A yarn store is full of promise. Each shelf is brimming with texture and color: the soft squish of cashmere Nob Hill, the round wooliness of a ball of Geilsk, the smooth shine of Hayden. The customers of Knit Purl see each and every yarn for its potential, and consider the weight of each skein in their hands, reminiscent of a potter seeing both the simplicity and possibility in a lump of cold clay.
We often tend to extol the virtues of wool, and celebrate the animals from whence it came as fiber mascots of sort. Sheepy figures are seen everywhere related to knitting — perhaps because so much American ancestry comes from countries where sheep were raised as the primary fiber animal. But occasionally a yarn comes along and reminds us that there are many other creatures out there, great and small, that produce some fantastically lovely fibers.
This month, we’ve been celebrating some of our store’s favorite offerings, and mYak, a down yak wool, was near to the top of our list. Tibetan pastoralists gather this wool from the animals they raise on the Tibetan Plateau, a region separated from the world by two of the largest mountain ranges in China (1). This isolated alpine tundra has long been home to many nomadic tribes (2). Since traveling across the tundra is necessary for survival, many of these tribes have adapted livestock for multiple needs. In Tibet, the yak serves as a source of labor for travel, food for families, and one of the most important requirements of all — excellent, long-lasting, and warm fiber for clothing.
It is believed that the yak is a possible ancestor of the American Buffalo, though many animals today are often compared to cattle or steer. Gentle, plodding and easily trainable, yak have been raised by families in Tibet for thousands of years. The most common color for yak fiber is a rich shade of brown, though occasionally other variations are seen. (3) Knitters seek out yak fiber because it is simultaneously lightweight and warm, with a soft halo that lends character to even the simplest of stitches.

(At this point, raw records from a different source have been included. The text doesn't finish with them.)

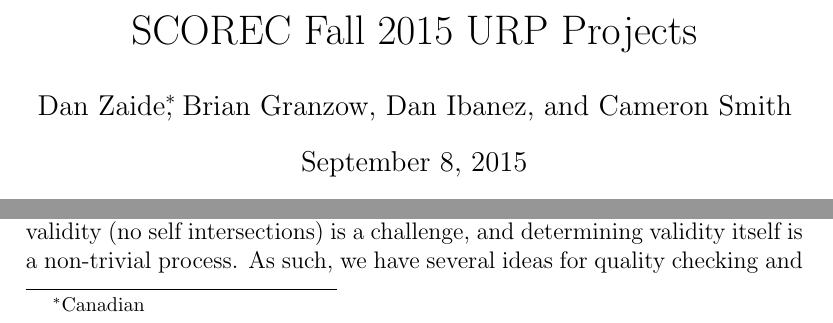
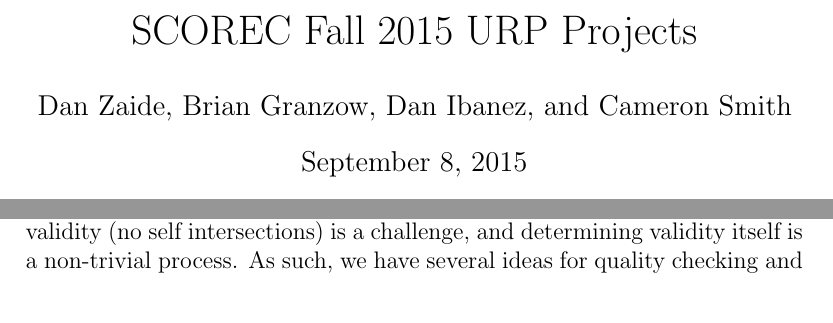
Before and after one commit to SCOREC/urp, a LaTeX document (projectsF15.tex): two parts of page 1 of 6, joined at a grey line, cut so that both start at the same text. Compiled offline with pdfLaTeX.

Commit message:
revoking citizenship

```diff
--- a/projectsF15.tex
+++ b/projectsF15.tex
@@ -1,6 +1,6 @@
 \title{SCOREC Fall 2015 URP Projects}
 \author{
-        Dan Zaide\thanks{Canadian}, Brian Granzow, Dan Ibanez, and Cameron Smith \\
+        Dan Zaide, Brian Granzow, Dan Ibanez, and Cameron Smith \\
 }
 \date{\today}
 
```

mYak purchases the down fiber combed from the underbelly of the yak for use in their yarns and fabric goods, which are then spun in Italy. While the Tibetans have been nomadic for thousands of years, their way of life is changing, and they require more than the yak can offer to insure survival. Farmers are able to sell a portion of their yaks’ down to mYak for a fair price, giving them a source of income — and knitters a high quality, ethical source for this unique fiber.